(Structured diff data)
....

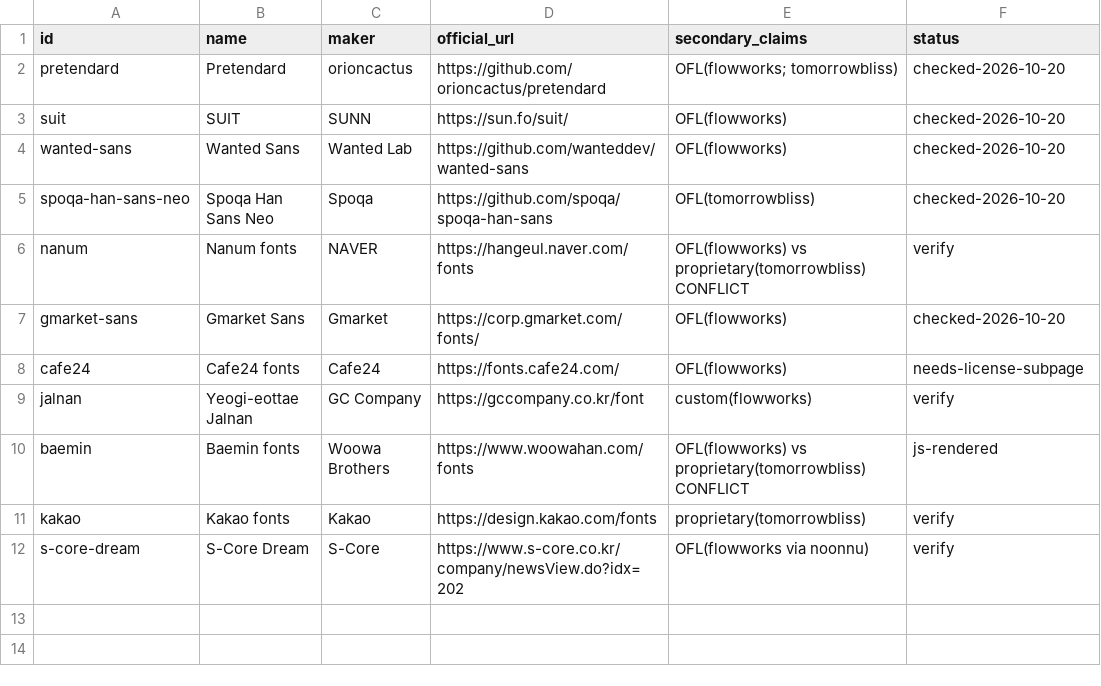
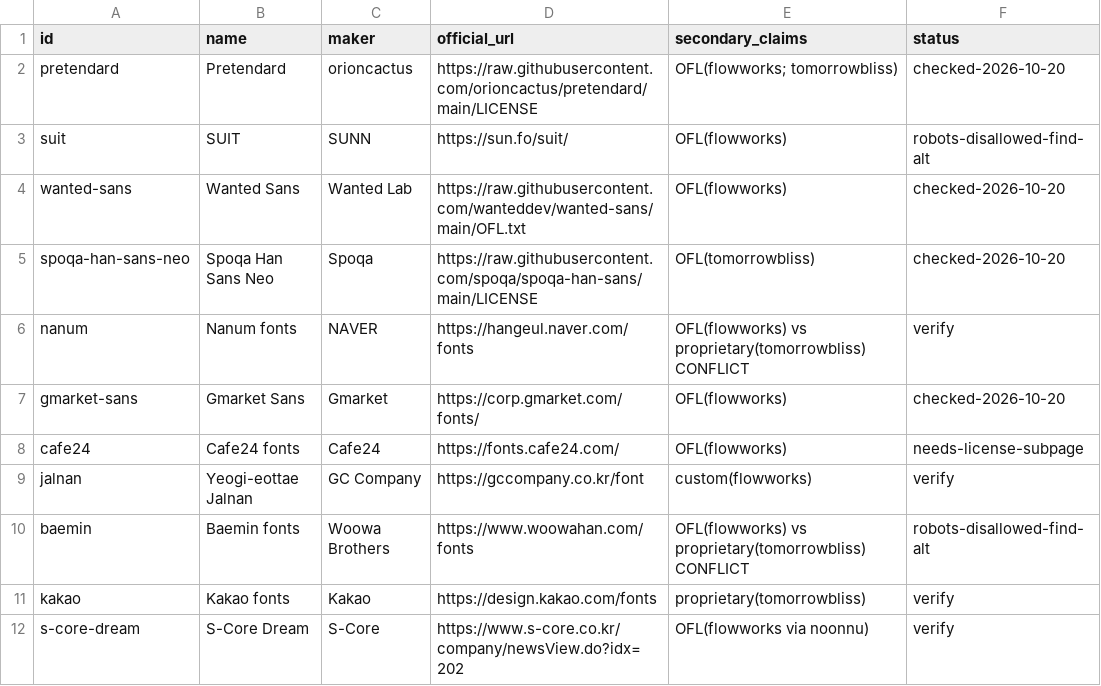
Before and after one commit to SmooooooD/font-license-history, a CSV file: sources.csv, drawn as a sheet.

```diff
--- a/sources.csv
+++ b/sources.csv
@@ -1,6 +1,6 @@
 id,name,maker,official_url,secondary_claims,status
-pretendard,Pretendard,orioncactus,https://github.com/orioncactus/pretendard,OFL(flowworks; tomorrowbliss),checked-2026-10-20
-suit,SUIT,SUNN,https://sun.fo/suit/,OFL(flowworks),checked-2026-10-20
-wanted-sans,Wanted Sans,Wanted Lab,https://github.com/wanteddev/wanted-sans,OFL(flowworks),checked-2026-10-20
-spoqa-han-sans-neo,Spoqa Han Sans Neo,Spoqa,https://github.com/spoqa/spoqa-han-sans,OFL(tomorrowbliss),checked-2026-10-20
+pretendard,Pretendard,orioncactus,https://raw.githubusercontent.com/orioncactus/pretendard/main/LICENSE,OFL(flowworks; tomorrowbliss),checked-2026-10-20
+suit,SUIT,SUNN,https://sun.fo/suit/,OFL(flowworks),robots-disallowed-find-alt
+wanted-sans,Wanted Sans,Wanted Lab,https://raw.githubusercontent.com/wanteddev/wanted-sans/main/OFL.txt,OFL(flowworks),checked-2026-10-20
+spoqa-han-sans-neo,Spoqa Han Sans Neo,Spoqa,https://raw.githubusercontent.com/spoqa/spoqa-han-sans/main/LICENSE,OFL(tomorrowbliss),checked-2026-10-20
 nanum,Nanum fonts,NAVER,https://hangeul.naver.com/fonts,OFL(flowworks) vs proprietary(tomorrowbliss) CONFLICT,verify
@@ -9,3 +9,3 @@ cafe24,Cafe24 fonts,Cafe24,https://fonts.cafe24.com/,OFL(flowworks),needs-licens
 jalnan,Yeogi-eottae Jalnan,GC Company,https://gccompany.co.kr/font,custom(flowworks),verify
-baemin,Baemin fonts,Woowa Brothers,https://www.woowahan.com/fonts,OFL(flowworks) vs proprietary(tomorrowbliss) CONFLICT,js-rendered
+baemin,Baemin fonts,Woowa Brothers,https://www.woowahan.com/fonts,OFL(flowworks) vs proprietary(tomorrowbliss) CONFLICT,robots-disallowed-find-alt
 kakao,Kakao fonts,Kakao,https://design.kakao.com/fonts,proprietary(tomorrowbliss),verify
```
Also changed, not shown: 1 other file.
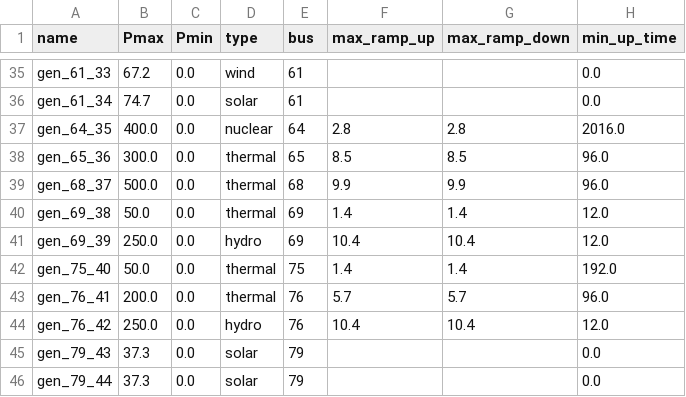
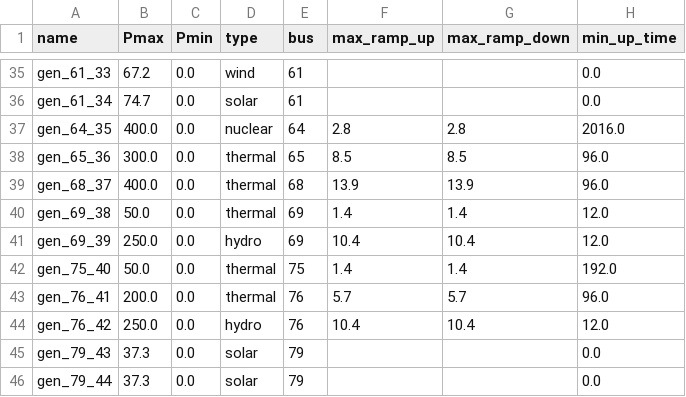
Before and after one commit to Grid2op/chronix2grid, a CSV file: input_data/generation/case118_l2rpn_wcci_modifySlack/prods_charac.csv, drawn as a sheet; only a part is shown, gaps mark what is left out; the diff names each change by its address in the sheet, - before the commit and + after, or states it on an @@ line.

Commit message:
modify pmax slack to 400 which seems reasonable

```diff
--- a/input_data/generation/case118_l2rpn_wcci_modifySlack/prods_charac.csv
+++ b/input_data/generation/case118_l2rpn_wcci_modifySlack/prods_charac.csv
-B39 (Pmax): 500.0
+B39 (Pmax): 400.0
-F39 (max_ramp_up): 9.9
+F39 (max_ramp_up): 13.9
-G39 (max_ramp_down): 9.9
+G39 (max_ramp_down): 13.9
```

....

-- WHAT IS NEEDED --
Each line above that contains the string "wanted" should be identified and copied.

-- OUTPUT FOR THIS EXERCISE --
-wanted-sans,Wanted Sans,Wanted Lab,https://github.com/wanteddev/wanted-sans,OFL(flowworks),checked-2026-10-20
+wanted-sans,Wanted Sans,Wanted Lab,https://raw.githubusercontent.com/wanteddev/wanted-sans/main/OFL.txt,OFL(flowworks),checked-2026-10-20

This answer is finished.